**Your assignment**
Count every line of the material that holds the string "background". Respond with the total only.

**Records for the task**

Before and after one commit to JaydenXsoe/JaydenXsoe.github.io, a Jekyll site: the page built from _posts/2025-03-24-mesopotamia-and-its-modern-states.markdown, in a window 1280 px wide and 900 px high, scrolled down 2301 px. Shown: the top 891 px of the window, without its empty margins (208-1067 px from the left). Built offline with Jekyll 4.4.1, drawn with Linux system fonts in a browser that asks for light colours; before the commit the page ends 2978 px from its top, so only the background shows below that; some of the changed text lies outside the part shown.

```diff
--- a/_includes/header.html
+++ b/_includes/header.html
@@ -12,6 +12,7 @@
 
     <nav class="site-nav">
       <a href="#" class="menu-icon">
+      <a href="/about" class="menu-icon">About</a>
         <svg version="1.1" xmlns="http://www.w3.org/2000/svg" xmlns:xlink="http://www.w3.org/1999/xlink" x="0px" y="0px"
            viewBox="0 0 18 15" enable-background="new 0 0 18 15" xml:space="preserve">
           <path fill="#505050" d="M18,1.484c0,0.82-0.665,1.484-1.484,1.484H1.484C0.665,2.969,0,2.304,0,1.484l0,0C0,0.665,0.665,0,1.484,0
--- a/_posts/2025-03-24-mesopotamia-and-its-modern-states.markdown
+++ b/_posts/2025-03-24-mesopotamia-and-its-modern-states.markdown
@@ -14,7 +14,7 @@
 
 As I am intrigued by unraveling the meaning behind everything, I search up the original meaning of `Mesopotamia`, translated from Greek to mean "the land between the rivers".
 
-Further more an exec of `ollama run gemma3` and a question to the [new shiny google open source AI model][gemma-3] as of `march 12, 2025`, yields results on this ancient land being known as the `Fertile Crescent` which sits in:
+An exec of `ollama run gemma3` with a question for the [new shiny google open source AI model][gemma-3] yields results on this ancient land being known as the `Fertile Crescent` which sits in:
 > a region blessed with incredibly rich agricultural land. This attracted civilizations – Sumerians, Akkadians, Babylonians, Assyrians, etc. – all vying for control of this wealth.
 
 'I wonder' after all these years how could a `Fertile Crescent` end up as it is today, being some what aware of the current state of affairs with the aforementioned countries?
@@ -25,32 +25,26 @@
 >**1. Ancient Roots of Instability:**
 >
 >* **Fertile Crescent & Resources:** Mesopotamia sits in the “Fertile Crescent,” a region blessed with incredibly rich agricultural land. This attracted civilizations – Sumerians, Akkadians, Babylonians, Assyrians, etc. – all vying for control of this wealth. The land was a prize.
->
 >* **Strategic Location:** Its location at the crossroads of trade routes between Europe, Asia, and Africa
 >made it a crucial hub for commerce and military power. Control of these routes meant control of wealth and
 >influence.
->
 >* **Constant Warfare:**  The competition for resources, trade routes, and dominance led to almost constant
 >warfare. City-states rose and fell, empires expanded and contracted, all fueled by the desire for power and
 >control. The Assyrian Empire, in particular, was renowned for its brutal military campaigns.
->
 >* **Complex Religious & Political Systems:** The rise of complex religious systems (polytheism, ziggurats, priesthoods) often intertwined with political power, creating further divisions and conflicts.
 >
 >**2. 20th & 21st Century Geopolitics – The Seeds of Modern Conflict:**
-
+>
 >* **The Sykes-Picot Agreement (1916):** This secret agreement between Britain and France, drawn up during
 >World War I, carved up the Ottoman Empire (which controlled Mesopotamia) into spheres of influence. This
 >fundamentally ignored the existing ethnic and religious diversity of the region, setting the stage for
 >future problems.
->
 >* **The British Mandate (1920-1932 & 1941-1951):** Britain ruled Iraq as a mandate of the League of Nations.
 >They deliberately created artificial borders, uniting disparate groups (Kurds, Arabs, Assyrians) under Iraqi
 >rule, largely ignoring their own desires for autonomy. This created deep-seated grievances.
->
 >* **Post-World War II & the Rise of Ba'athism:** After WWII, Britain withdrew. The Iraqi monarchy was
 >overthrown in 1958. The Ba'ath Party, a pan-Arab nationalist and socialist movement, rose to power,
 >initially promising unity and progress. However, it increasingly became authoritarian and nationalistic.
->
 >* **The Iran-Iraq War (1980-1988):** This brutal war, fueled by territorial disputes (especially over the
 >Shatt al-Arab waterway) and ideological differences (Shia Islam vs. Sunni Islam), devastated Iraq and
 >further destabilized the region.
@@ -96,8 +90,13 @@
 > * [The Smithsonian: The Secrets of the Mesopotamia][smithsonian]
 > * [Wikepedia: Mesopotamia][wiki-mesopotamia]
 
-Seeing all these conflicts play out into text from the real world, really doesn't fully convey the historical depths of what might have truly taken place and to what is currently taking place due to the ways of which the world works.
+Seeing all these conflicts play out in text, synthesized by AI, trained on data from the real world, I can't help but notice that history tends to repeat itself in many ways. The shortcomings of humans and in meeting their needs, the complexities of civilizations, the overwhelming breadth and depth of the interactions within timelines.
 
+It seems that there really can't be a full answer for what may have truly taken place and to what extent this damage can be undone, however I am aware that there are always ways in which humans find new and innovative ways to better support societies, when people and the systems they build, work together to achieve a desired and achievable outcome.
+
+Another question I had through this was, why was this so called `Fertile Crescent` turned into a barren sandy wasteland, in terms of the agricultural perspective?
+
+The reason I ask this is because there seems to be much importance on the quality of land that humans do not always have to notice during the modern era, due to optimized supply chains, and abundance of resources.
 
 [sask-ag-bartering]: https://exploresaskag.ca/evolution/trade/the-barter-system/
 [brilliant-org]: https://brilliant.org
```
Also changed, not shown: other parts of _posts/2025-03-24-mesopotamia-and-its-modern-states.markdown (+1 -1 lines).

**Written response**
2